If accurately searching for documents across the internet – or an intranet – is difficult, then how much more difficult must it be to quickly find an image – a picture of a horse in a field, perhaps, or a well-known personality? If the picture is labeled, then the job is certainly much easier. But […]
If accurately searching for documents across the internet – or an intranet – is difficult, then how much more difficult must it be to quickly find an image – a picture of a horse in a field, perhaps, or a well-known personality? If the picture is labeled, then the job is certainly much easier. But if it is not? And what if the user is not even sure exactly what he or she is looking for – a witness helping the police look for a suspect, for example. Unsurprisingly, many leading universities have been attracted to the challenge to devise an acceptable method of image recognition – especially one that can be used across the Internet. There are projects underway at dozens of leading universities, including MIT, Stanford, Iowa, Columbia, and Berkeley in the US, and at Cambridge in England and Edinburgh University in Scotland. Several large computer companies, notably IBM, have carried out advanced research in this area. And, of course, there is the secret work carried out on behalf of the Department of Defense. It is interested in how a computer can quickly spot a pattern or a shape – say a fast moving aircraft – and know exactly what it is seeing. Researchers at Iowa have even developed a program which can, up to a point, find pictures of naked people from the web. This clearly has huge commercial possibilities.

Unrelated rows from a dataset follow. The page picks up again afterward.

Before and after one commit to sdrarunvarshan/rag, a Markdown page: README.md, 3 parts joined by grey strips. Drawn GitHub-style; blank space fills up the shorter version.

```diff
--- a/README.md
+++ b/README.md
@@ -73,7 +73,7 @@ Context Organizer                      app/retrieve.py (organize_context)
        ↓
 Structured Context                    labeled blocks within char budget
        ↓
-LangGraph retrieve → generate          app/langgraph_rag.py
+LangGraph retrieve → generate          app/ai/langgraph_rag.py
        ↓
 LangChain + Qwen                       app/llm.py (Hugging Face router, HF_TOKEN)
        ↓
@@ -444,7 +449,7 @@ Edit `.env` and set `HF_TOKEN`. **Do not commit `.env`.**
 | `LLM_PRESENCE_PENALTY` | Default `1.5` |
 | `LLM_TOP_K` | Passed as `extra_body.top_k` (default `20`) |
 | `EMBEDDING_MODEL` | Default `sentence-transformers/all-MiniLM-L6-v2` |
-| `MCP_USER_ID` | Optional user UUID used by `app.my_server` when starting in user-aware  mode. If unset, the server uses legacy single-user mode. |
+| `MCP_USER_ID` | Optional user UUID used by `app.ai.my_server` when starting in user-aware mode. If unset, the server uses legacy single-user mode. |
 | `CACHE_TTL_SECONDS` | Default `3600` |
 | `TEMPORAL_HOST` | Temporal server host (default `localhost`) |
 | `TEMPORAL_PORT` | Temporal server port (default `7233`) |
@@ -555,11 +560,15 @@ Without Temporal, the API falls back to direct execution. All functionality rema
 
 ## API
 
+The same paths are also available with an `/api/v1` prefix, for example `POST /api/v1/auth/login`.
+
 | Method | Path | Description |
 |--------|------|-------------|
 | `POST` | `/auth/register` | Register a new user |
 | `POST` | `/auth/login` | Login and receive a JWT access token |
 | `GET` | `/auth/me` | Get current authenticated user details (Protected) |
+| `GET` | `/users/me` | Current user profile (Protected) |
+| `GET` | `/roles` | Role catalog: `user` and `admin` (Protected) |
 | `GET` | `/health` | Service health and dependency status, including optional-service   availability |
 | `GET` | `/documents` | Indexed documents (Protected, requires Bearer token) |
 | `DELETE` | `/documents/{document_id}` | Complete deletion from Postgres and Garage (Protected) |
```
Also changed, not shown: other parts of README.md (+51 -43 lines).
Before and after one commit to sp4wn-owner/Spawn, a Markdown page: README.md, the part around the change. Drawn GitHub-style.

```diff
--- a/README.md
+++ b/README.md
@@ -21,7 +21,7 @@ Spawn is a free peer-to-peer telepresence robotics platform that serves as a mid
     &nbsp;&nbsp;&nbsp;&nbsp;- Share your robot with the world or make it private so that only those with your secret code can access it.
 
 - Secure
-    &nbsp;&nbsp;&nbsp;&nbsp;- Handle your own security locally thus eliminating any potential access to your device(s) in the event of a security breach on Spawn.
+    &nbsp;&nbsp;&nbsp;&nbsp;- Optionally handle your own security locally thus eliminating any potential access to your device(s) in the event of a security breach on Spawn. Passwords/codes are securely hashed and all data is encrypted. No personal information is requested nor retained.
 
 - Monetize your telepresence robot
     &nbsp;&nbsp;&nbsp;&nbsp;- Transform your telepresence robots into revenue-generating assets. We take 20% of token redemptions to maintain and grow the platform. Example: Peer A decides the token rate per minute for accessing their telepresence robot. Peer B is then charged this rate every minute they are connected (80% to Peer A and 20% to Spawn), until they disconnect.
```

How do these work? The technology is similar to that of searching for a keyword in a document. But instead of looking for a string of characters, the searcher submits a pattern – for example, a black cross against a white background. A first stage will often be to trawl through databases looking for files with image ‘tags’, such as ‘gif’ or ‘tif’. Then the processor’s task of matching the patterns is not technically difficult – although it can be massive, since image files are often vast in size. The program will usually have a store of special images which it can recognize, such as the shape of ‘limbs’ or facial characteristics. In a sense, it needs to understand context, in the sense that a fingerprint should not be confused with a relief map. A key issue is how to frame accurate searches using a special interface. For example, the program may need to accept simple drawings, or it may allow users to pick colors from a palate. Several young companies have sprung up in the image recognition area, many of them set up by university graduates seeking to commercialize project work. These include Excalibur, perhaps the best known company developing image searching software. Its Retrievalware software is being used by, among others, Yahoo! and Computer Associates, and several major financial and government organizations. Interpix and Virage, the internet multimedia and image searching companies, are also growing fast. Virage supplies a component for facial recognition which can be plugged into the Oracle database. Text specialist Autonomy of Cambridge also has some image capability, although it has not so far commercialized its work. According to Meta Group analyst Clive Longbottom, the lack of image searching capability is a big issue for text retrieval companies such as Fulcrum and Verity.